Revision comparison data

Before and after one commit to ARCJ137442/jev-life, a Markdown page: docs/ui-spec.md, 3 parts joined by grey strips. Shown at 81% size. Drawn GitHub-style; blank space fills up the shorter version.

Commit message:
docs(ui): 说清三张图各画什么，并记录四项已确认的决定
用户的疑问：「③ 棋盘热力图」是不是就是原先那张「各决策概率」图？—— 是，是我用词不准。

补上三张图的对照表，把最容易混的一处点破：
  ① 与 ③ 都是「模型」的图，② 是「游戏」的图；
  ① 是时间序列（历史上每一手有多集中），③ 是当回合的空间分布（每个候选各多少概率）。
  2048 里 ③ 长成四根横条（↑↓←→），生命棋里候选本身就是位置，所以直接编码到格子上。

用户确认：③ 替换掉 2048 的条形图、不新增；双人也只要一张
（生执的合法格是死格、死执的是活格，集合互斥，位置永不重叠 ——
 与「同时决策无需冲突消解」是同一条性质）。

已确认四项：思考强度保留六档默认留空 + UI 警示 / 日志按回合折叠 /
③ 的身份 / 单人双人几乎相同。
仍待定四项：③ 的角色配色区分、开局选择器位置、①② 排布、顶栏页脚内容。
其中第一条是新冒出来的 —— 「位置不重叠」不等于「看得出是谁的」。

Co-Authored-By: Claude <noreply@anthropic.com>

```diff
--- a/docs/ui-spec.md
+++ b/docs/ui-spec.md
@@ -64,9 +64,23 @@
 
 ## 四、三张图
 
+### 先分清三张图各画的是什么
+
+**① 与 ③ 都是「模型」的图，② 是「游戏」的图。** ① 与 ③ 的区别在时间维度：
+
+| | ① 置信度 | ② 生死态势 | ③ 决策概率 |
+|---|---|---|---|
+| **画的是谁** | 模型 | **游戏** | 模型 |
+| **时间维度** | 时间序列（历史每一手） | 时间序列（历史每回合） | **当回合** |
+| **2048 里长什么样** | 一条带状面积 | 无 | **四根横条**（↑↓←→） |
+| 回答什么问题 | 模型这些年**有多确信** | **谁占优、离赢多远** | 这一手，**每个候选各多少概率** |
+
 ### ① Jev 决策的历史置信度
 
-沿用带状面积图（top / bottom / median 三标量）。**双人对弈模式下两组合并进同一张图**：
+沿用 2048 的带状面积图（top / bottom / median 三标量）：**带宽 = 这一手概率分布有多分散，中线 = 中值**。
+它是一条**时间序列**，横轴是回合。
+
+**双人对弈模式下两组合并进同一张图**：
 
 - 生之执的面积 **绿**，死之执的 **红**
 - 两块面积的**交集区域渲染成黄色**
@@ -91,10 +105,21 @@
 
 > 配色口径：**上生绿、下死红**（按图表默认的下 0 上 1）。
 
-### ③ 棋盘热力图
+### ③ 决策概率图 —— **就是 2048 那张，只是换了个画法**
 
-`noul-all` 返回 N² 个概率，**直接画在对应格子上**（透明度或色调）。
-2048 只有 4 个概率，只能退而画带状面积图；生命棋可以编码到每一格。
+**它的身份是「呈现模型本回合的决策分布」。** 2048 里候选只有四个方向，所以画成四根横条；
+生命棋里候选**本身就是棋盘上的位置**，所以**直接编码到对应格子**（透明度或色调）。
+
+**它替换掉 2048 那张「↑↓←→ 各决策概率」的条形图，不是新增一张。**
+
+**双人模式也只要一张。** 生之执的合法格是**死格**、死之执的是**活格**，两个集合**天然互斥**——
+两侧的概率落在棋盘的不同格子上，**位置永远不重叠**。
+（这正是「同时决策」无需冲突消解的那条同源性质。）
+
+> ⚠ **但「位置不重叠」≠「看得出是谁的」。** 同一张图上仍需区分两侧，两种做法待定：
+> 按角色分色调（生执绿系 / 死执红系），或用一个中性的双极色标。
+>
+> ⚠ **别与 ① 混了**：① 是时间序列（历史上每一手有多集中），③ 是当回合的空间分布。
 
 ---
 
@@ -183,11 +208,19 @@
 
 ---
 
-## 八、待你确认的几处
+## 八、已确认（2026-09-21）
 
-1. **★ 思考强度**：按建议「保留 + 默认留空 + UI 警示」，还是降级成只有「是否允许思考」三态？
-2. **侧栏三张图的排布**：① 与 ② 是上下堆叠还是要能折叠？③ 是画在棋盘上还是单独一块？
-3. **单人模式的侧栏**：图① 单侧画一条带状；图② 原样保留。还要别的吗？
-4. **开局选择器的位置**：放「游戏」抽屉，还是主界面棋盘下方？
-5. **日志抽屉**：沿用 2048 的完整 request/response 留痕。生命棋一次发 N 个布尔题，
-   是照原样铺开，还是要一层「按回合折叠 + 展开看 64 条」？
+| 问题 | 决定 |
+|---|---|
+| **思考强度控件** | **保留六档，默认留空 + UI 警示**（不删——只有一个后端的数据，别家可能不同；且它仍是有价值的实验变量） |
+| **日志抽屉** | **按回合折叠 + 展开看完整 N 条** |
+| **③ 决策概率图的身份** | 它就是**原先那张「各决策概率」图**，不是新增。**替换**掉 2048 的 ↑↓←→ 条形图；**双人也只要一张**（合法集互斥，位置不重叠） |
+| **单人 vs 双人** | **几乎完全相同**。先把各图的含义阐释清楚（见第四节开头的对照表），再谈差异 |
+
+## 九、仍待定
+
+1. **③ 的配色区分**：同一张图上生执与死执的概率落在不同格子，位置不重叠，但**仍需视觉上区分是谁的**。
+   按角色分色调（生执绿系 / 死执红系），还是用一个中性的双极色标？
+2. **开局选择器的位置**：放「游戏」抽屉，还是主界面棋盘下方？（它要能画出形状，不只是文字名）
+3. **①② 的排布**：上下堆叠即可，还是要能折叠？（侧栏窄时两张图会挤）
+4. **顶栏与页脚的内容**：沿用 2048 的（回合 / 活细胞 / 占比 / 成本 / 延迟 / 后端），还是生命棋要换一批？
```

** Assignment **
Whenever a line above contains "棋盘热力图", copy that line.

** Solution to this problem **
用户的疑问：「③ 棋盘热力图」是不是就是原先那张「各决策概率」图？—— 是，是我用词不准。
-### ③ 棋盘热力图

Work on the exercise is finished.